**ASSIGNMENT**
Copy every line of the data exactly, leaving nothing out.

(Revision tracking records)
::::::

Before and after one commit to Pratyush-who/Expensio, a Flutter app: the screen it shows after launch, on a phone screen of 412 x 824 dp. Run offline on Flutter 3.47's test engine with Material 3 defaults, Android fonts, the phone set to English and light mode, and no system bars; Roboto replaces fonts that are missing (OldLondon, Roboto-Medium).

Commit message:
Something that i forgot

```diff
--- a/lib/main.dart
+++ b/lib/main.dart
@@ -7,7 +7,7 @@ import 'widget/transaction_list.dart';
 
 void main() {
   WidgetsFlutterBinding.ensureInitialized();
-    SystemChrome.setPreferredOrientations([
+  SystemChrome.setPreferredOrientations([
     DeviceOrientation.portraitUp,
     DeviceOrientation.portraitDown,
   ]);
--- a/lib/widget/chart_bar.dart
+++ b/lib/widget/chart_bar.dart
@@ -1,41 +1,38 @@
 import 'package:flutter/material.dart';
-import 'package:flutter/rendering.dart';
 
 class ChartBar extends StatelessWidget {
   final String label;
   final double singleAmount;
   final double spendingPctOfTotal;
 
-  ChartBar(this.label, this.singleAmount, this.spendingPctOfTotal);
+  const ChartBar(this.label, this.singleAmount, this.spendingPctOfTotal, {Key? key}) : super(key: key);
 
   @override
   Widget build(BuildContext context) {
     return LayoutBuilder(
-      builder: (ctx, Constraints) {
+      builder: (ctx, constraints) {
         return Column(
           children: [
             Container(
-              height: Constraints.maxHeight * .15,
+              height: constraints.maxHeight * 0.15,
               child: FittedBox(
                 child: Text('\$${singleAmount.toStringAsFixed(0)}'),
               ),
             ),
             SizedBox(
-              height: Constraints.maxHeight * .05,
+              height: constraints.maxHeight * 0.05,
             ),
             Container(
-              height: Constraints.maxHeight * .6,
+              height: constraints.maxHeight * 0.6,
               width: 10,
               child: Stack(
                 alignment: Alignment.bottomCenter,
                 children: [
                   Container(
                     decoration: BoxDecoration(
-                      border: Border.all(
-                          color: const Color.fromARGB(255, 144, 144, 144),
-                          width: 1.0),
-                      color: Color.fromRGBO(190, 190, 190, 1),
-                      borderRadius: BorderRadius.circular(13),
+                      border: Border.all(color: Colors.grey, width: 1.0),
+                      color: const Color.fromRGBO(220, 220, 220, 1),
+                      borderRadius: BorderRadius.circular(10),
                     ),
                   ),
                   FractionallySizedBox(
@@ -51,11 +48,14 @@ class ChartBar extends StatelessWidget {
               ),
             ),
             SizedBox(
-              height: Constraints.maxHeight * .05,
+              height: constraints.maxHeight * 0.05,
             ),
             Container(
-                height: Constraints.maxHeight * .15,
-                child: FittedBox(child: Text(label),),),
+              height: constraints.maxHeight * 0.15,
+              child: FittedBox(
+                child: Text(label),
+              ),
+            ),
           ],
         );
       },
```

::::::

**RESULT OF THE EXERCISE**
Before and after one commit to Pratyush-who/Expensio, a Flutter app: the screen it shows after launch, on a phone screen of 412 x 824 dp. Run offline on Flutter 3.47's test engine with Material 3 defaults, Android fonts, the phone set to English and light mode, and no system bars; Roboto replaces fonts that are missing (OldLondon, Roboto-Medium).

Commit message:
Something that i forgot

```diff
--- a/lib/main.dart
+++ b/lib/main.dart
@@ -7,7 +7,7 @@ import 'widget/transaction_list.dart';
 
 void main() {
   WidgetsFlutterBinding.ensureInitialized();
-    SystemChrome.setPreferredOrientations([
+  SystemChrome.setPreferredOrientations([
     DeviceOrientation.portraitUp,
     DeviceOrientation.portraitDown,
   ]);
--- a/lib/widget/chart_bar.dart
+++ b/lib/widget/chart_bar.dart
@@ -1,41 +1,38 @@
 import 'package:flutter/material.dart';
-import 'package:flutter/rendering.dart';
 
 class ChartBar extends StatelessWidget {
   final String label;
   final double singleAmount;
   final double spendingPctOfTotal;
 
-  ChartBar(this.label, this.singleAmount, this.spendingPctOfTotal);
+  const ChartBar(this.label, this.singleAmount, this.spendingPctOfTotal, {Key? key}) : super(key: key);
 
   @override
   Widget build(BuildContext context) {
     return LayoutBuilder(
-      builder: (ctx, Constraints) {
+      builder: (ctx, constraints) {
         return Column(
           children: [
             Container(
-              height: Constraints.maxHeight * .15,
+              height: constraints.maxHeight * 0.15,
               child: FittedBox(
                 child: Text('\$${singleAmount.toStringAsFixed(0)}'),
               ),
             ),
             SizedBox(
-              height: Constraints.maxHeight * .05,
+              height: constraints.maxHeight * 0.05,
             ),
             Container(
-              height: Constraints.maxHeight * .6,
+              height: constraints.maxHeight * 0.6,
               width: 10,
               child: Stack(
                 alignment: Alignment.bottomCenter,
                 children: [
                   Container(
                     decoration: BoxDecoration(
-                      border: Border.all(
-                          color: const Color.fromARGB(255, 144, 144, 144),
-                          width: 1.0),
-                      color: Color.fromRGBO(190, 190, 190, 1),
-                      borderRadius: BorderRadius.circular(13),
+                      border: Border.all(color: Colors.grey, width: 1.0),
+                      color: const Color.fromRGBO(220, 220, 220, 1),
+                      borderRadius: BorderRadius.circular(10),
                     ),
                   ),
                   FractionallySizedBox(
@@ -51,11 +48,14 @@ class ChartBar extends StatelessWidget {
               ),
             ),
             SizedBox(
-              height: Constraints.maxHeight * .05,
+              height: constraints.maxHeight * 0.05,
             ),
             Container(
-                height: Constraints.maxHeight * .15,
-                child: FittedBox(child: Text(label),),),
+              height: constraints.maxHeight * 0.15,
+              child: FittedBox(
+                child: Text(label),
+              ),
+            ),
           ],
         );
       },
```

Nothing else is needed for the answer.